ENTRIES SUPPLIED Start Marker
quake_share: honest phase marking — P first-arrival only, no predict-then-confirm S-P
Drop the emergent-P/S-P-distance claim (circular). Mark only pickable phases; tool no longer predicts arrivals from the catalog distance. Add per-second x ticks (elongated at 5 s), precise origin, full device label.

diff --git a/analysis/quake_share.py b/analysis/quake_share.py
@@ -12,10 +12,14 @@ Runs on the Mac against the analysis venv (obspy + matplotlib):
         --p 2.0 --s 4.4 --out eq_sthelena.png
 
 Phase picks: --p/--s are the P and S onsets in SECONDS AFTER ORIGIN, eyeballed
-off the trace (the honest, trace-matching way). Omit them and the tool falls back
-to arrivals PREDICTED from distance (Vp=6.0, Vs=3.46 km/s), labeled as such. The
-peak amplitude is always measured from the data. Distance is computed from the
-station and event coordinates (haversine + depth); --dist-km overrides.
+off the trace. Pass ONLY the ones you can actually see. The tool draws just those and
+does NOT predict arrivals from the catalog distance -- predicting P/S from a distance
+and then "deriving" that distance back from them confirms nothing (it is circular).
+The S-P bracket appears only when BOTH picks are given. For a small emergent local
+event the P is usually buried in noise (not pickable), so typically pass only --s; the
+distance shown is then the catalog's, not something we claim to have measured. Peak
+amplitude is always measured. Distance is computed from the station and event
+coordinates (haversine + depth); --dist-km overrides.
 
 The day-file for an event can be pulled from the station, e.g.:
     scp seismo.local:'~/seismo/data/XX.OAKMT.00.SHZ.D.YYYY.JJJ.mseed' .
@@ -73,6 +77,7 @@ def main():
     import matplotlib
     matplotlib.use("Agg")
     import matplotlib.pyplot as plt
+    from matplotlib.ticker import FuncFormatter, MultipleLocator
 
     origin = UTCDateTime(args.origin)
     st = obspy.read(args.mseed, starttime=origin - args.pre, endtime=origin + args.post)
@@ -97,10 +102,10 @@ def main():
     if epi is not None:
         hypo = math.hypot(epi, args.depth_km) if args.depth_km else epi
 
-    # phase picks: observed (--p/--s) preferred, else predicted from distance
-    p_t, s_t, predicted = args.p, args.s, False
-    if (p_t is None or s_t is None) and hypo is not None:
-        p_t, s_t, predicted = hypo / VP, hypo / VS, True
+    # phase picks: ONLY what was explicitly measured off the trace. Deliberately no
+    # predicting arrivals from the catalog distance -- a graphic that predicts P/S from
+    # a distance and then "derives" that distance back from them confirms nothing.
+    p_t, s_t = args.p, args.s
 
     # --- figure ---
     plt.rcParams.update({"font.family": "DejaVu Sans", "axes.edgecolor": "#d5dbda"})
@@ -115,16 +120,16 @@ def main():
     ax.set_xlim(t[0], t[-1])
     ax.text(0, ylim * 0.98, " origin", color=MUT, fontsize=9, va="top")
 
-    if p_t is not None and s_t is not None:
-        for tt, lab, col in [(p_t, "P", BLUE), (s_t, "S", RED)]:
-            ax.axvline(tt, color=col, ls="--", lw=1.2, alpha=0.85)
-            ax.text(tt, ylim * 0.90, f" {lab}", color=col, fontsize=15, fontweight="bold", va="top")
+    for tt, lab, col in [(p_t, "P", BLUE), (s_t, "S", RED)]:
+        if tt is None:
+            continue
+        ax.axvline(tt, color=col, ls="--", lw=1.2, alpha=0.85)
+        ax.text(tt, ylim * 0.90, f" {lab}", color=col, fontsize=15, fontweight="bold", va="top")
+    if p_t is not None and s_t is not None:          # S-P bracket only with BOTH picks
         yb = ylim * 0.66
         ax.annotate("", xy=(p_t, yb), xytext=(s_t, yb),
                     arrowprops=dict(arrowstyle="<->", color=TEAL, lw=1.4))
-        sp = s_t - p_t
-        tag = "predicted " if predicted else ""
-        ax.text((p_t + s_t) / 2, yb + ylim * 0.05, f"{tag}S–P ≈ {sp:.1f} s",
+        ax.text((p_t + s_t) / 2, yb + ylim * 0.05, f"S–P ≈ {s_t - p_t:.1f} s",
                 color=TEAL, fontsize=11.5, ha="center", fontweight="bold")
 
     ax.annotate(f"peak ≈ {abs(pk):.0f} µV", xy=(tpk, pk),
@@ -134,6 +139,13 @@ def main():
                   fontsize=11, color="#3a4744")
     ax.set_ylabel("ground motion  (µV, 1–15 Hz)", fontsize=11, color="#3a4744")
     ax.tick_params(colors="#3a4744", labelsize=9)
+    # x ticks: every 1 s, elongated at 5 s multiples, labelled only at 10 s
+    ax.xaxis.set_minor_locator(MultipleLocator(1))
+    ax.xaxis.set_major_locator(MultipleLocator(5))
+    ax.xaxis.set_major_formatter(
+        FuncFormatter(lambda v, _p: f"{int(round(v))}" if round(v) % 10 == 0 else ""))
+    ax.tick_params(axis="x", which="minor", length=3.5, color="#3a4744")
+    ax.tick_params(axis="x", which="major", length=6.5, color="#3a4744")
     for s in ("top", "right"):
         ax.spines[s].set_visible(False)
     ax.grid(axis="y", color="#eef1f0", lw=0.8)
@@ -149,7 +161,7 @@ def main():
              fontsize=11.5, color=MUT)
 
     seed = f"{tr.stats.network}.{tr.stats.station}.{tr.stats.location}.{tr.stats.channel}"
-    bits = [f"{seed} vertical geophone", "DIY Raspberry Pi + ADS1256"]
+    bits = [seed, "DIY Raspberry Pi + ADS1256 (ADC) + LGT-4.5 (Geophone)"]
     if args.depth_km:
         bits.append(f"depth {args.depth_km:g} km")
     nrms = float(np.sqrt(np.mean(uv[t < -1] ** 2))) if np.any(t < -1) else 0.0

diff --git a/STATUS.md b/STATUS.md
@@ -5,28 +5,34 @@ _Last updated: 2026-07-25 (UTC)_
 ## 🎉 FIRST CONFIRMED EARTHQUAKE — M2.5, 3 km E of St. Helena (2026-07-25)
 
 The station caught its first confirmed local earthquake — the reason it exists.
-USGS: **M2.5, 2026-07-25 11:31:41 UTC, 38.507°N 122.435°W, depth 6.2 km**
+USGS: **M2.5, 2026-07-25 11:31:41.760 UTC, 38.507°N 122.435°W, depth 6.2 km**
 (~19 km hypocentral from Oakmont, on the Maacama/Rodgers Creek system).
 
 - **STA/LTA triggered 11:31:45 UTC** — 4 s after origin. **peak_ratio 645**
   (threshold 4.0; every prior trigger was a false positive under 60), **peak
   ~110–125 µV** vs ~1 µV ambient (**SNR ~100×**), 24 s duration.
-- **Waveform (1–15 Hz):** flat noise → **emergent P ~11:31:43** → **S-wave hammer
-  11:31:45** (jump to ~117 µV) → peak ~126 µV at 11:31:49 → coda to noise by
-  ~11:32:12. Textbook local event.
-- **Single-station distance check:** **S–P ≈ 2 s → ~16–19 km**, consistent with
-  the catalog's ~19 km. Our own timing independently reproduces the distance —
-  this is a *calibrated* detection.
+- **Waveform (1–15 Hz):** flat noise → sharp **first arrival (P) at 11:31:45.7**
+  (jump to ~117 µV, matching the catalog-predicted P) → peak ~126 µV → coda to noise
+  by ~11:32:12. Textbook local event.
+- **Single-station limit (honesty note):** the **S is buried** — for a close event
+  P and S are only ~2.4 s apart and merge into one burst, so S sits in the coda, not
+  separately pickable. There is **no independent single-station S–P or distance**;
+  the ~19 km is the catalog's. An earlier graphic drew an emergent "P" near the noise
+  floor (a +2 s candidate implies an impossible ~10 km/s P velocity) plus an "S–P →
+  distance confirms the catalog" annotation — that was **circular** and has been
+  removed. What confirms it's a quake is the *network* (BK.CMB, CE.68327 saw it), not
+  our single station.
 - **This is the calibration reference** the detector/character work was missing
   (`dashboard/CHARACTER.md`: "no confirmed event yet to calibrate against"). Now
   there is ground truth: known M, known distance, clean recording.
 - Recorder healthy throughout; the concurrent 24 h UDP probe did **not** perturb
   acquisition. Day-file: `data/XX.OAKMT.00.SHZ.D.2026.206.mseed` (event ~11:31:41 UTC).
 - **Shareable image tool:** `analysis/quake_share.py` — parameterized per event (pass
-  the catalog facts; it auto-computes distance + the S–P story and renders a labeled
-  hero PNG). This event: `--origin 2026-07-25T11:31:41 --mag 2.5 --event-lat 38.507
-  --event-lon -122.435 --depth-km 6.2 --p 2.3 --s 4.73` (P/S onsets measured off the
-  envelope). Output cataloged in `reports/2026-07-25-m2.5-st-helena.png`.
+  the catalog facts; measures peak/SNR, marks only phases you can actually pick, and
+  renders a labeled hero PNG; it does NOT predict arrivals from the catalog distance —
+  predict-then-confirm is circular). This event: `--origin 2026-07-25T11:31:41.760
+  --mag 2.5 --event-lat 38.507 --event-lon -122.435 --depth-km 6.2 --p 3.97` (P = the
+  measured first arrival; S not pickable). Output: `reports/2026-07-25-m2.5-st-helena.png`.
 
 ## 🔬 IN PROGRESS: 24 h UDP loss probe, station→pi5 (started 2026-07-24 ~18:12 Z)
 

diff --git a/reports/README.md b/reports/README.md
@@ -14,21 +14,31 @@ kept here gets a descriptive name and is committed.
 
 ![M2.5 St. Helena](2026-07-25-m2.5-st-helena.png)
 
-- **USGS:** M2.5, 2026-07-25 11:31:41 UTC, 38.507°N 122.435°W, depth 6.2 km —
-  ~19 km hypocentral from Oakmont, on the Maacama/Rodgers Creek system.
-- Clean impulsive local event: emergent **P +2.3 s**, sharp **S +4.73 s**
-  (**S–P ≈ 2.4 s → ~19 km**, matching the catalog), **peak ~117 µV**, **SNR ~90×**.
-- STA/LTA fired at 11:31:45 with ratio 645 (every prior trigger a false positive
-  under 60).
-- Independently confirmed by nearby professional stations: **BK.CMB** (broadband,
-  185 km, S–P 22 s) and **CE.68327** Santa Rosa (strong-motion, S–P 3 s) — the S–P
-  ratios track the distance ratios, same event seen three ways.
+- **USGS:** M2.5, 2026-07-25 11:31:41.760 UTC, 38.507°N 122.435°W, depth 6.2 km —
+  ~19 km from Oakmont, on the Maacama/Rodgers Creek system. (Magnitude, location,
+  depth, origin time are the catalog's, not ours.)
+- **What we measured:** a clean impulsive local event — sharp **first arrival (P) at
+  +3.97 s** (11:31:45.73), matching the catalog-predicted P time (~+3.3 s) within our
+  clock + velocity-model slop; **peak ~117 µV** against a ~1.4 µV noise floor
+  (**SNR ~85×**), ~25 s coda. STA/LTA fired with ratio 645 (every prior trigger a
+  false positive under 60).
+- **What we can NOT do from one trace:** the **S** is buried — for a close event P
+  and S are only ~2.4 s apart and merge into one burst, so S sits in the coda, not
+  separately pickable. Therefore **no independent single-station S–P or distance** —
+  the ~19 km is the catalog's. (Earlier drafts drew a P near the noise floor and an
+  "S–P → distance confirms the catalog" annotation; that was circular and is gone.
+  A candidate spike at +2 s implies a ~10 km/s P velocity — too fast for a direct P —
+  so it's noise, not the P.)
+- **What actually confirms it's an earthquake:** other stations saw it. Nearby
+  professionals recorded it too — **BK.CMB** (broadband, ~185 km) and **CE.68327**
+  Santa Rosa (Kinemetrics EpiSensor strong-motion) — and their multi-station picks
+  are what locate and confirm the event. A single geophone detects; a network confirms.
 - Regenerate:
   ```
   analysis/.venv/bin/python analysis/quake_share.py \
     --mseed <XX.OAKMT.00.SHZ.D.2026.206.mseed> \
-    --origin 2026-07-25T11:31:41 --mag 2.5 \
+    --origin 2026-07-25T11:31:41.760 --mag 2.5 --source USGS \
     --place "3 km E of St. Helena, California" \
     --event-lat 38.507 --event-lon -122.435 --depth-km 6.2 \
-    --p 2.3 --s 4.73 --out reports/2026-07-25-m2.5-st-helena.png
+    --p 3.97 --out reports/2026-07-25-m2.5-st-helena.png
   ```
ENTRIES SUPPLIED End Marker
* WORK REQUIRED
Scan the records above. Return every line with "does" in it.

* COMPLETED EXERCISE
+does NOT predict arrivals from the catalog distance -- predicting P/S from a distance
+  renders a labeled hero PNG; it does NOT predict arrivals from the catalog distance —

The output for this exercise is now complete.